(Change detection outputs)
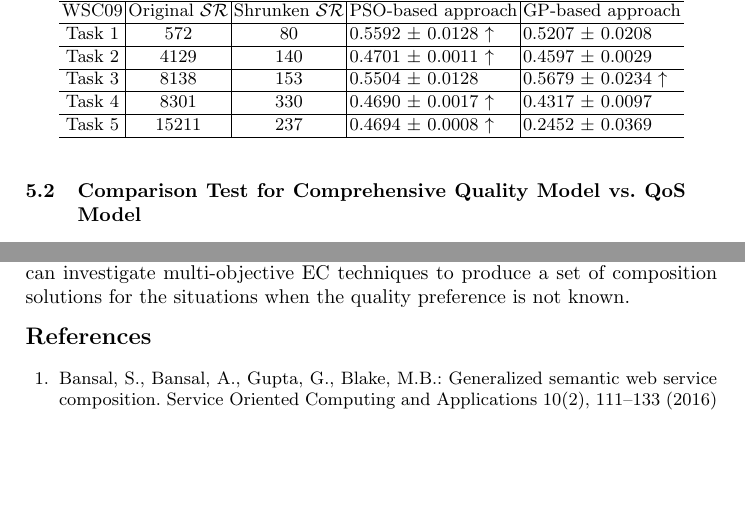
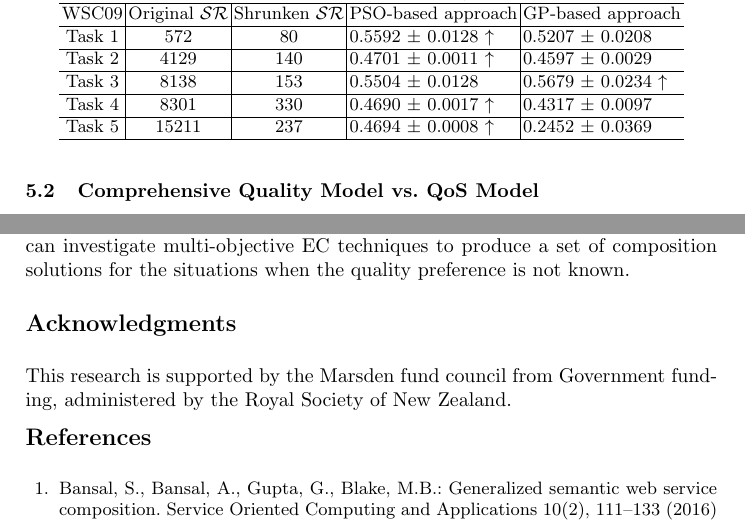
Before and after one commit to chenwangnida/paper-GreedyPSO, a LaTeX paper (paper.tex): two parts of pages 9 and 11 of 12, joined at a grey line, cut so that both start at the same text, the shorter picture padded with empty space. The pictures show the PDF file paper.pdf that the author committed with the source.

Commit message:
update Acknowledgement

```diff
--- a/paper.tex
+++ b/paper.tex
@@ -227,15 +228,14 @@ Algorithm  \ref{graph_building} is a forward graph building algorithm extended f
 \label{graph_building}
 \end{algorithm}
 
-\vspace{-1.2cm}
-
+\vspace{-1.1cm}
 \section{Experiment Study}\label{experiment_design}
 In this section, we employ a quantitative evaluation approach with a benchmark dataset used in \cite{ma2015hybrid,da2016genetic}, which is an augmented version of Web Service Challenge 2009 (WSC09) including QoS attributes. Two objectives of this evaluation are to: $(1)$ evaluate the effectiveness of our PSO-based approach, see comparison test in Section \ref{comparisonTestWithGP}. $(2)$ evaluate the effectiveness of our proposed comprehensive quality model to achieve a desirable balance on semantic matchmaking quality and QoS, see comparison test in Section \ref{comparisonTest}.
 
 The parameters for the PSO are chosen from the settings from \cite{shi2001particle}, In particular, PSO population size is 30 with 100 generations. We run 30 times independently for each dataset. We configure the weights of fitness function to properly balance semantic matchmaking quality and QoS. Therefore, $w_{1}$ and $w_{2}$ are set equally to 0.25, and $w_{3}$, $w_{4}$, $w_{5}$, $w_{6}$ are all set to 0.125. The $p$ of $type_e$ is set to 0.75 ($plugin$ match) according to \cite{lecue2009optimizing}. In general, weight settings and parameter $p$ are decided according to users' preferences.
 
-\vspace{-0.5cm}
-\subsection{Comparison Test for GP-based vs. PSO-based approach}\label{comparisonTestWithGP}
+\vspace{-0.3cm}
+\subsection{GP-based vs. PSO-based approach}\label{comparisonTestWithGP}
 To evaluate the effectiveness of our proposed PSO-based approach, we compare our PSO-based method with one recent GP-based approach \cite{ma2015hybrid} using our proposed comprehensive quality model. We extend this GP-based approach by measuring the semantic matchmaking quality between parent nodes and children nodes. To make a fair comparison, we use the same number of evaluations (3000 times) for these two approach. We set the parameters of that GP-based approach as 30 individuals and 100 generations, which is considered to be proper settings referring to \cite{da2015gp}.
 
 The first column of Table \ref{meanFitness} shows five tasks from WSC09. The second and third column of Table \ref{meanFitness} show the original service repository size and the shrunk service repository size after the greedy search respectively regarding the five tasks. This greedy search helps reducing the original repository size significantly, which contributes to a reduced searching space. The fourth and fifth column of Table \ref{meanFitness} show the mean fitness values of 30 independent runs accomplished by two methods. We employ independent-samples T tests to test the significant differences in mean fitness value. The results show that the PSO-based approach outperforms the existing GP-based approach in most cases except Task 3. Note that all $p$-values are consistently smaller than 0.01. Using our PSO-based approach, small changes to sorted queues (particles in PSO) could lead to big changes to the composition solutions. This enables the PSO-based approach to escape from local optima more easily than the GP-based approach.
@@ -257,4 +257,3 @@ Task 5                     &15211          &237   &0.4694 $\pm$ 0.0008  $\uparro
 \end{table}
 \vspace{-0.8cm}
 
-\subsection{Comparison Test for Comprehensive Quality Model vs. QoS Model}\label{comparisonTest}
@@ -300,13 +299,14 @@ To analyse the effectiveness of achieving a good comprehensive quality at the ex
  \caption{An example for the comparison of the best solutions obtained based on the QoS model and on the comprehensive quality model for Task 3.}
  \label{comparisontest}
 \end{figure}
-\vspace{-1.0cm}
+\vspace{-1.5cm}
 
 \section{Conclusion}\label{conclusion}
 
 In this work, we propose an effective PSO-based approach to comprehensive quality-aware semantic web service composition, which also has shown promise in achieving a better comprehensive quality in terms of a combination of semantic matchmaking quality and QoS compared to existing works. Future works can investigate multi-objective EC techniques to produce a set of composition solutions for the situations when the quality preference is not known.
-
-\vspace{-0.3cm}
+\vspace{-0.2cm}
+\section*{Acknowledgments} This research is supported by the Marsden fund council from Government funding, administered by the Royal Society of New Zealand.
+\vspace{-0.5cm}
 \bibliographystyle{splncs03}
 \bibliography{bibliography}
 
```
Also changed, not shown: paper.pdf, paper.tex (19 more changed lines).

▶ **Exercise prompt**:
Each line of the data above must be reproduced as written. Skip the pictures.

▶ **Written reply**:
Before and after one commit to chenwangnida/paper-GreedyPSO, a LaTeX paper (paper.tex): two parts of pages 9 and 11 of 12, joined at a grey line, cut so that both start at the same text, the shorter picture padded with empty space. The pictures show the PDF file paper.pdf that the author committed with the source.

Commit message:
update Acknowledgement

```diff
--- a/paper.tex
+++ b/paper.tex
@@ -227,15 +228,14 @@ Algorithm  \ref{graph_building} is a forward graph building algorithm extended f
 \label{graph_building}
 \end{algorithm}
 
-\vspace{-1.2cm}
-
+\vspace{-1.1cm}
 \section{Experiment Study}\label{experiment_design}
 In this section, we employ a quantitative evaluation approach with a benchmark dataset used in \cite{ma2015hybrid,da2016genetic}, which is an augmented version of Web Service Challenge 2009 (WSC09) including QoS attributes. Two objectives of this evaluation are to: $(1)$ evaluate the effectiveness of our PSO-based approach, see comparison test in Section \ref{comparisonTestWithGP}. $(2)$ evaluate the effectiveness of our proposed comprehensive quality model to achieve a desirable balance on semantic matchmaking quality and QoS, see comparison test in Section \ref{comparisonTest}.
 
 The parameters for the PSO are chosen from the settings from \cite{shi2001particle}, In particular, PSO population size is 30 with 100 generations. We run 30 times independently for each dataset. We configure the weights of fitness function to properly balance semantic matchmaking quality and QoS. Therefore, $w_{1}$ and $w_{2}$ are set equally to 0.25, and $w_{3}$, $w_{4}$, $w_{5}$, $w_{6}$ are all set to 0.125. The $p$ of $type_e$ is set to 0.75 ($plugin$ match) according to \cite{lecue2009optimizing}. In general, weight settings and parameter $p$ are decided according to users' preferences.
 
-\vspace{-0.5cm}
-\subsection{Comparison Test for GP-based vs. PSO-based approach}\label{comparisonTestWithGP}
+\vspace{-0.3cm}
+\subsection{GP-based vs. PSO-based approach}\label{comparisonTestWithGP}
 To evaluate the effectiveness of our proposed PSO-based approach, we compare our PSO-based method with one recent GP-based approach \cite{ma2015hybrid} using our proposed comprehensive quality model. We extend this GP-based approach by measuring the semantic matchmaking quality between parent nodes and children nodes. To make a fair comparison, we use the same number of evaluations (3000 times) for these two approach. We set the parameters of that GP-based approach as 30 individuals and 100 generations, which is considered to be proper settings referring to \cite{da2015gp}.
 
 The first column of Table \ref{meanFitness} shows five tasks from WSC09. The second and third column of Table \ref{meanFitness} show the original service repository size and the shrunk service repository size after the greedy search respectively regarding the five tasks. This greedy search helps reducing the original repository size significantly, which contributes to a reduced searching space. The fourth and fifth column of Table \ref{meanFitness} show the mean fitness values of 30 independent runs accomplished by two methods. We employ independent-samples T tests to test the significant differences in mean fitness value. The results show that the PSO-based approach outperforms the existing GP-based approach in most cases except Task 3. Note that all $p$-values are consistently smaller than 0.01. Using our PSO-based approach, small changes to sorted queues (particles in PSO) could lead to big changes to the composition solutions. This enables the PSO-based approach to escape from local optima more easily than the GP-based approach.
@@ -257,4 +257,3 @@ Task 5                     &15211          &237   &0.4694 $\pm$ 0.0008  $\uparro
 \end{table}
 \vspace{-0.8cm}
 
-\subsection{Comparison Test for Comprehensive Quality Model vs. QoS Model}\label{comparisonTest}
@@ -300,13 +299,14 @@ To analyse the effectiveness of achieving a good comprehensive quality at the ex
  \caption{An example for the comparison of the best solutions obtained based on the QoS model and on the comprehensive quality model for Task 3.}
  \label{comparisontest}
 \end{figure}
-\vspace{-1.0cm}
+\vspace{-1.5cm}
 
 \section{Conclusion}\label{conclusion}
 
 In this work, we propose an effective PSO-based approach to comprehensive quality-aware semantic web service composition, which also has shown promise in achieving a better comprehensive quality in terms of a combination of semantic matchmaking quality and QoS compared to existing works. Future works can investigate multi-objective EC techniques to produce a set of composition solutions for the situations when the quality preference is not known.
-
-\vspace{-0.3cm}
+\vspace{-0.2cm}
+\section*{Acknowledgments} This research is supported by the Marsden fund council from Government funding, administered by the Royal Society of New Zealand.
+\vspace{-0.5cm}
 \bibliographystyle{splncs03}
 \bibliography{bibliography}
 
```
Also changed, not shown: paper.pdf, paper.tex (19 more changed lines).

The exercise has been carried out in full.